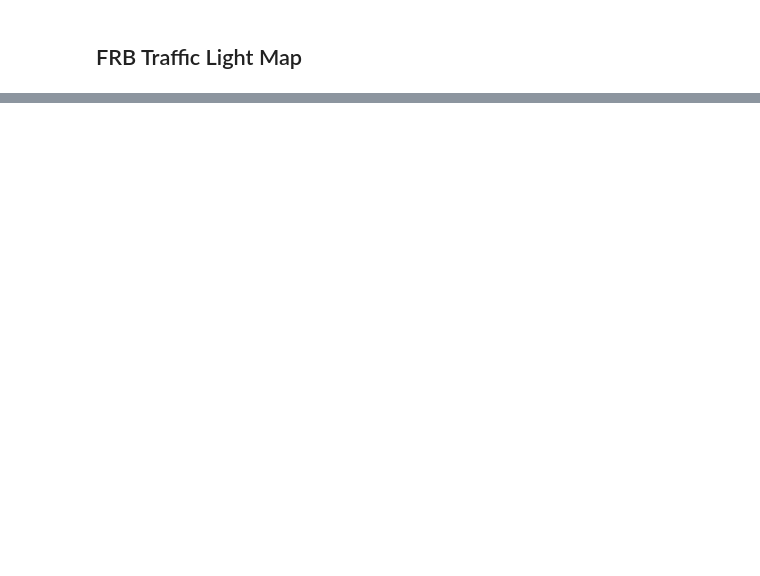
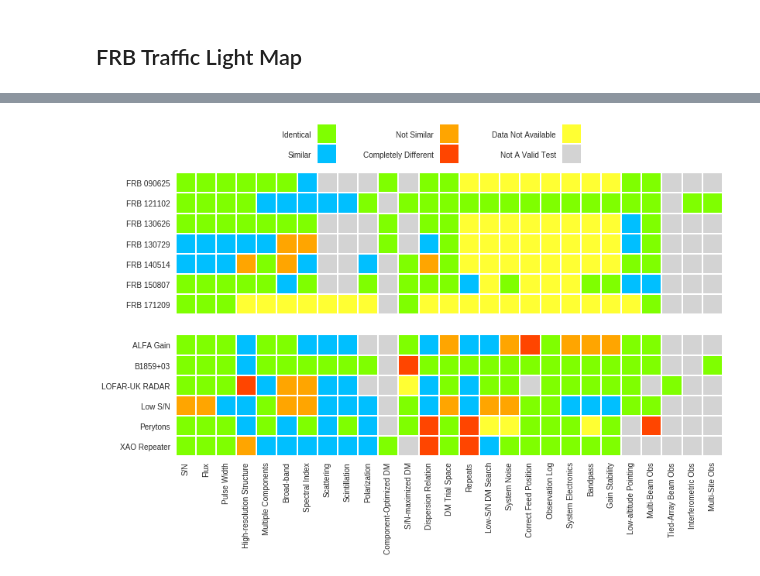
Before and after one commit to griffinfoster/terrestrial-frb-letter, a Jupyter notebook: verification/HeatMap.ipynb, the cells around one changed output, grey strips where cells are left out. Cells and saved outputs as stored; diff of their text form; code cells hidden in the pictures; blank space fills up the shorter version.

```diff
--- a/verification/HeatMap.ipynb
+++ b/verification/HeatMap.ipynb
@@ -96,6 +99,7 @@ Terrdf['empty'] = np.nan
 Terrdf = Terrdf[colOrder]
 Terrdf.rename(columns=CritLblDict, inplace=True)
 
-emptydf = pd.DataFrame(np.nan, index=[''], columns=colOrder)
+#emptydf = pd.DataFrame(np.nan, index=[''], columns=colOrder)
+emptydf = pd.DataFrame('EMPTY', index=[''], columns=colOrder)
 emptydf.rename(columns=CritLblDict, inplace=True)
 # %% [output]
@@ -119,11 +119,14 @@ emptydf.rename(columns=CritLblDict, inplace=True)
 # %%
 numFRBdf = FRBdf.copy()
 numTerrdf = Terrdf.copy()
+numemptydf = emptydf.copy()
 
-for strIdx, strVal in enumerate(['POSITIVE', 'NEUTRAL', 'UNKNOWN', 'NEGATIVE', 'CRITICAL', 'NOTVALID']):
+for strIdx, strVal in enumerate(['POSITIVE', 'NEUTRAL', 'UNKNOWN', 'NEGATIVE', 'CRITICAL', 'NOTVALID', 'EMPTY']):
     numFRBdf.replace(to_replace=strVal, value=strIdx, inplace=True)
     numTerrdf.replace(to_replace=strVal, value=strIdx, inplace=True)
+    numemptydf.replace(to_replace=strVal, value=strIdx, inplace=True)
 # %%
 #print pd.DataFrame(np.nan, index=[''], columns=colOrder)
-numFRBdf = pd.concat([numFRBdf, emptydf])
+#numFRBdf = pd.concat([numFRBdf, emptydf])
+numFRBdf = pd.concat([numFRBdf, numemptydf])
 numDf = pd.concat([numFRBdf, numTerrdf])
@@ -158,0 +149,52 @@ plt.savefig('FRBheatmap.pdf')
+# %%
+# criteria
+#POSTIVE - green
+#NEUTRAL - blue
+#UNKNOWN - yellow
+#NEGATIVE - orange
+#CRITICAL - red
+#NOTVALID - grey
+
+# data
+# POSITIVE - green - desirable data
+# NEUTRAL - blue - limited/minimum data
+# NEGATIVE - orange - missing some data
+# CRITICAL - red - no data
+# NOTVALID - grey - not valid data type for observation setup
+
+cmap = colors.ListedColormap(['chartreuse', 'deepskyblue', '#FFFF33', 'orange', 'orangered', 'lightgrey', 'white'])
+
+fig = plt.figure(figsize=(12,8)) # (width, height)
+
+#plt.subplot2grid((5,14), (0,3), colspan=11, rowspan=5)
+##plt.subplot2grid((5,14), (0,0), colspan=11, rowspan=5)
+#sns.heatmap(numDf, cmap=cmap, cbar=False, square=True, linewidths=1)
+#fig.tight_layout()
+
+#plt.subplot2grid((5,14), (2,0), colspan=3, rowspan=1)
+##plt.subplot2grid((5,14), (2,11), colspan=3, rowspan=1)
+#ax = sns.heatmap(tempDf, cmap=cmapLbl, cbar=False, square=True, linewidths=1)
+#fig.tight_layout()
+
+plt.subplot2grid((7,5), (1,0), colspan=5, rowspan=6)
+sns.heatmap(numDf, cmap=cmap, cbar=False, square=True, linewidths=1)
+fig.tight_layout()
+
+plt.subplot2grid((7,5), (0,1), colspan=1, rowspan=1)
+tempDf = pd.DataFrame(index=['   Identical', 'Similar'], columns=[''], data=[0,1])
+ax = sns.heatmap(tempDf, cmap=colors.ListedColormap(['chartreuse', 'deepskyblue']), cbar=False, square=True, linewidths=1)
+fig.tight_layout()
+
+plt.subplot2grid((7,5), (0,2), colspan=1, rowspan=1)
+tempDf = pd.DataFrame(index=['Not Similar', 'Completely Different'], columns=[''], data=[0,1])
+ax = sns.heatmap(tempDf, cmap=colors.ListedColormap(['orange', 'orangered']), cbar=False, square=True, linewidths=1)
+fig.tight_layout()
+
+plt.subplot2grid((7,5), (0,3), colspan=1, rowspan=1)
+tempDf = pd.DataFrame(index=['Data Not Available', 'Not A Valid Test'], columns=[''], data=[0,1])
+ax = sns.heatmap(tempDf, cmap=colors.ListedColormap(['#FFFF33', 'lightgrey']), cbar=False, square=True, linewidths=1)
+fig.tight_layout()
+
+plt.savefig('FRBheatmap.pdf')
+# %% [output]
+[figure, added]
```
Also changed, not shown: parts of 5 cells of this notebook, 2 other files.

---------------

● **Task to carry out**
Would you write out an exact copy of the entries above, with no images?

● **Response box**
Before and after one commit to griffinfoster/terrestrial-frb-letter, a Jupyter notebook: verification/HeatMap.ipynb, the cells around one changed output, grey strips where cells are left out. Cells and saved outputs as stored; diff of their text form; code cells hidden in the pictures; blank space fills up the shorter version.

```diff
--- a/verification/HeatMap.ipynb
+++ b/verification/HeatMap.ipynb
@@ -96,6 +99,7 @@ Terrdf['empty'] = np.nan
 Terrdf = Terrdf[colOrder]
 Terrdf.rename(columns=CritLblDict, inplace=True)
 
-emptydf = pd.DataFrame(np.nan, index=[''], columns=colOrder)
+#emptydf = pd.DataFrame(np.nan, index=[''], columns=colOrder)
+emptydf = pd.DataFrame('EMPTY', index=[''], columns=colOrder)
 emptydf.rename(columns=CritLblDict, inplace=True)
 # %% [output]
@@ -119,11 +119,14 @@ emptydf.rename(columns=CritLblDict, inplace=True)
 # %%
 numFRBdf = FRBdf.copy()
 numTerrdf = Terrdf.copy()
+numemptydf = emptydf.copy()
 
-for strIdx, strVal in enumerate(['POSITIVE', 'NEUTRAL', 'UNKNOWN', 'NEGATIVE', 'CRITICAL', 'NOTVALID']):
+for strIdx, strVal in enumerate(['POSITIVE', 'NEUTRAL', 'UNKNOWN', 'NEGATIVE', 'CRITICAL', 'NOTVALID', 'EMPTY']):
     numFRBdf.replace(to_replace=strVal, value=strIdx, inplace=True)
     numTerrdf.replace(to_replace=strVal, value=strIdx, inplace=True)
+    numemptydf.replace(to_replace=strVal, value=strIdx, inplace=True)
 # %%
 #print pd.DataFrame(np.nan, index=[''], columns=colOrder)
-numFRBdf = pd.concat([numFRBdf, emptydf])
+#numFRBdf = pd.concat([numFRBdf, emptydf])
+numFRBdf = pd.concat([numFRBdf, numemptydf])
 numDf = pd.concat([numFRBdf, numTerrdf])
@@ -158,0 +149,52 @@ plt.savefig('FRBheatmap.pdf')
+# %%
+# criteria
+#POSTIVE - green
+#NEUTRAL - blue
+#UNKNOWN - yellow
+#NEGATIVE - orange
+#CRITICAL - red
+#NOTVALID - grey
+
+# data
+# POSITIVE - green - desirable data
+# NEUTRAL - blue - limited/minimum data
+# NEGATIVE - orange - missing some data
+# CRITICAL - red - no data
+# NOTVALID - grey - not valid data type for observation setup
+
+cmap = colors.ListedColormap(['chartreuse', 'deepskyblue', '#FFFF33', 'orange', 'orangered', 'lightgrey', 'white'])
+
+fig = plt.figure(figsize=(12,8)) # (width, height)
+
+#plt.subplot2grid((5,14), (0,3), colspan=11, rowspan=5)
+##plt.subplot2grid((5,14), (0,0), colspan=11, rowspan=5)
+#sns.heatmap(numDf, cmap=cmap, cbar=False, square=True, linewidths=1)
+#fig.tight_layout()
+
+#plt.subplot2grid((5,14), (2,0), colspan=3, rowspan=1)
+##plt.subplot2grid((5,14), (2,11), colspan=3, rowspan=1)
+#ax = sns.heatmap(tempDf, cmap=cmapLbl, cbar=False, square=True, linewidths=1)
+#fig.tight_layout()
+
+plt.subplot2grid((7,5), (1,0), colspan=5, rowspan=6)
+sns.heatmap(numDf, cmap=cmap, cbar=False, square=True, linewidths=1)
+fig.tight_layout()
+
+plt.subplot2grid((7,5), (0,1), colspan=1, rowspan=1)
+tempDf = pd.DataFrame(index=['   Identical', 'Similar'], columns=[''], data=[0,1])
+ax = sns.heatmap(tempDf, cmap=colors.ListedColormap(['chartreuse', 'deepskyblue']), cbar=False, square=True, linewidths=1)
+fig.tight_layout()
+
+plt.subplot2grid((7,5), (0,2), colspan=1, rowspan=1)
+tempDf = pd.DataFrame(index=['Not Similar', 'Completely Different'], columns=[''], data=[0,1])
+ax = sns.heatmap(tempDf, cmap=colors.ListedColormap(['orange', 'orangered']), cbar=False, square=True, linewidths=1)
+fig.tight_layout()
+
+plt.subplot2grid((7,5), (0,3), colspan=1, rowspan=1)
+tempDf = pd.DataFrame(index=['Data Not Available', 'Not A Valid Test'], columns=[''], data=[0,1])
+ax = sns.heatmap(tempDf, cmap=colors.ListedColormap(['#FFFF33', 'lightgrey']), cbar=False, square=True, linewidths=1)
+fig.tight_layout()
+
+plt.savefig('FRBheatmap.pdf')
+# %% [output]
+[figure, added]
```
Also changed, not shown: parts of 5 cells of this notebook, 2 other files.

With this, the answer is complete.